One of the most prominent gauges on an automobile’s dashboard is the speedometer. Its primary function is to give a visual indication of a vehicle’s speed in miles or kilometers (or both) per hour. Since the majority of these devices are still analog, they may require speedometer calibration when new tires are installed, major automotive repair work is completed, or it gives incorrect readings on a consistent basis.
When Were Speedometers First Used?
Automobile manufacturers first included Speedometers as standard equipment in 1910 as the need to limit drivers’ speeds started to become an issue in society. Prior to this, they were an expensive option to include with a car and were not widely used. The best known speedometer supplier from this time period was OSA, which first made the devices in 1923 and did not change their primary design for more than six decades.
What Types of Speedometer Are There?
There are two types of speedometers on the market: electronic and mechanical.

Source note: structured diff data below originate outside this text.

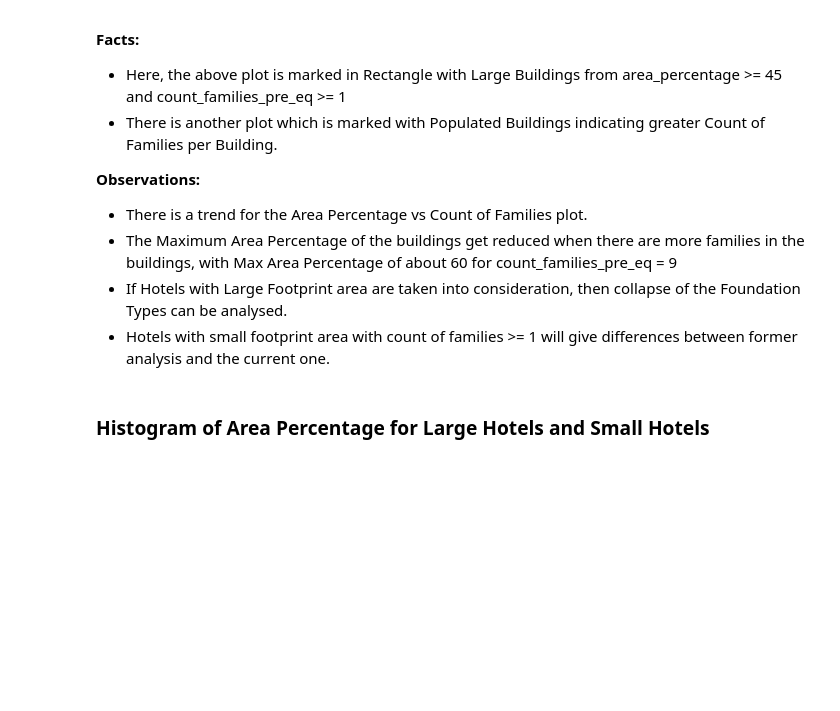
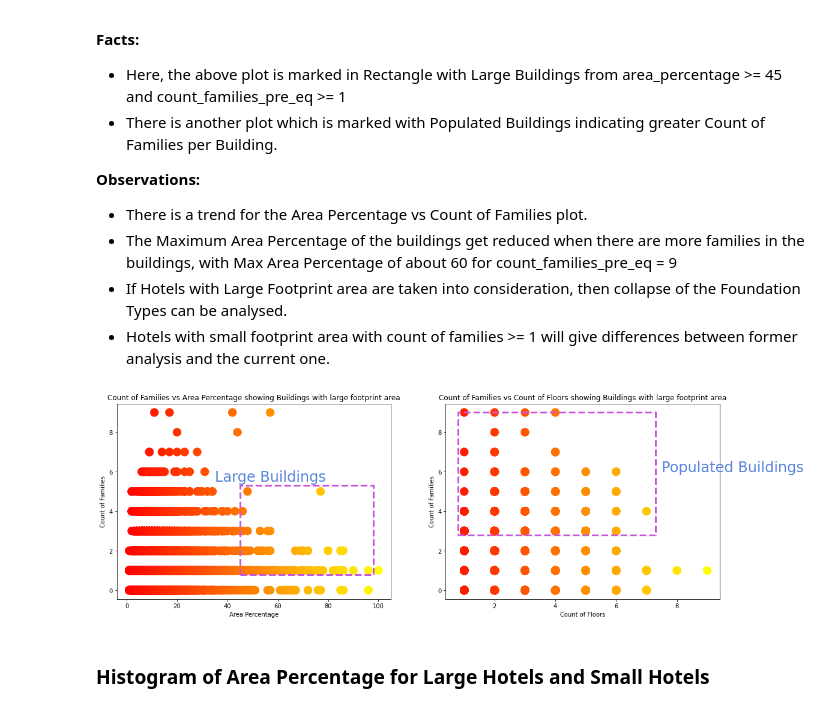
Before and after one commit to DS-Group22-ADP/Practical-Project, a Jupyter notebook: notebooks/Exploratory-Data-Analysis.ipynb, the cells around one changed output. Drawn from its saved outputs; the diff is of its cells as text; code cells hidden in the pictures; blank space fills up the shorter version.

```diff
--- a/notebooks/Exploratory-Data-Analysis.ipynb
+++ b/notebooks/Exploratory-Data-Analysis.ipynb
@@ -1937,30 +1923,32 @@ fig.show()
 # %%
 def plot_area_percentage_vs_count_families(ax, colors):
 
     # Create Map
-    cm = plt.get_cmap("BuPu")
+    cm = plt.get_cmap("autumn")
     data = join_df.sort_values('area_percentage').reset_index()
-    ax.scatter(data.area_percentage, data.count_families, s=180)
+    ax.scatter(data.area_percentage, data.count_families, s=180, c=cm(data.area_percentage/data.area_percentage.max()))
     high_value_box = Rectangle((45, 0.8), 53, 4.5, fill=False, ls='dashed', lw=3, color=colors[8])
     ax.add_patch(high_value_box)
     ax.text(35, 5.5, "Large Buildings", fontsize=24, color=colors[6])
     ax.set(xlabel="Area Percentage", ylabel="Count of Families", title="Count of Families vs Area Percentage showing Buildings with large footprint area")
 
 def plot_count_floors_vs_count_families(ax, colors):
 
     # Create Map
-    cm = plt.get_cmap("BuPu")
+    cm = plt.get_cmap("autumn")
     data = join_df.sort_values('count_floors_pre_eq').reset_index()
-    ax.scatter(data.count_floors_pre_eq, data.count_families, s=180)
+    ax.scatter(data.count_floors_pre_eq, data.count_families, s=180, c=cm(data.count_floors_pre_eq/data.count_floors_pre_eq.max()))
     high_value_box = Rectangle((0.8, 2.8), 6.5, 6.2, fill=False, ls='dashed', lw=3, color=colors[8])
     ax.add_patch(high_value_box)
     ax.text(7.5, 6, "Populated Buildings", fontsize=24, color=colors[6])
     ax.set(xlabel="Count of Floors", ylabel="Count of Families", title="Count of Families vs Count of Floors showing Buildings with large footprint area")
 
 fig, ax = plt.subplots(1,2,figsize=(18,6))
 colors = sns.color_palette("hls", 10)
 plot_area_percentage_vs_count_families(ax[0], colors)
 plot_count_floors_vs_count_families(ax[1], colors)
+# %% [output]
+[figure, added]
 # %% [markdown]
 ### Histogram of Area Percentage for Large Hotels and Small Hotels
 # %% [markdown]
```
Also changed, not shown: parts of 6 cells of this notebook.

The first all electronic speedometer appeared on the market in 1993, but the mechanical version is the one most commonly found in automobiles. Most people still refer to mechanical speedometers as the Eddy-Current speedometer, their original name.
How Does the Eddy-Current Speedometer Work?
Speedometers must be able to measure the rotational speed of automobile’s transmission or wheels and then transmit this information to a gauge or other component. Most speedometers take their measurements from the vehicle’s transmission via the drive cable. The drive cable is made up of a number of coil springs that are wrapped around a mandrel or center wire. The cable can be bent as it is run from the transmission to the main instrument cluster that has a visual display of the speedometer. The spiral gear attaches the drive cable to a permanent magnet that sits in the speed cup. A hairspring attaches the speed cup to the speedometer needle, which the automobile driver can see. As the magnet in the system spins, it creates a rotating magnetic field that acts on the speed cup, creating eddie currents to flow inside of the cup. These currents then create a drag torque that does work on the speed cup, which causes the attached needle to turn in the turning magnetic field’s direction. The speedometer needle comes to rest when the hairspring’s opposing force balances the force that the magnet created. As the automobile’s speed increases or decreases, the magnet rotates faster or slower respectively, and moves the needle accordingly.
How Are Speedometers Calibrated?
A speedometer has to be calibrated in order to ensure that the magnetic field torque accurately reads or displays the speed of the vehicle. It must take into account the gear ratio of the drive cable, diameter of the tires, and drive ratio in the differential. If any of these factors are changed on an automobile, the speedometer must be calibrated. The automobile manufacturer usually calibrates speedometers at the factory, with car owners manipulating the permanent magnet or hairspring (depending on the car model and vehicle modifications) to complete the task. Normally, the easiest way to calibrate the speedometer is to modify the magnetic field’s strength, which requires an electromagnet to adjust to match the input from the device’s drive cable.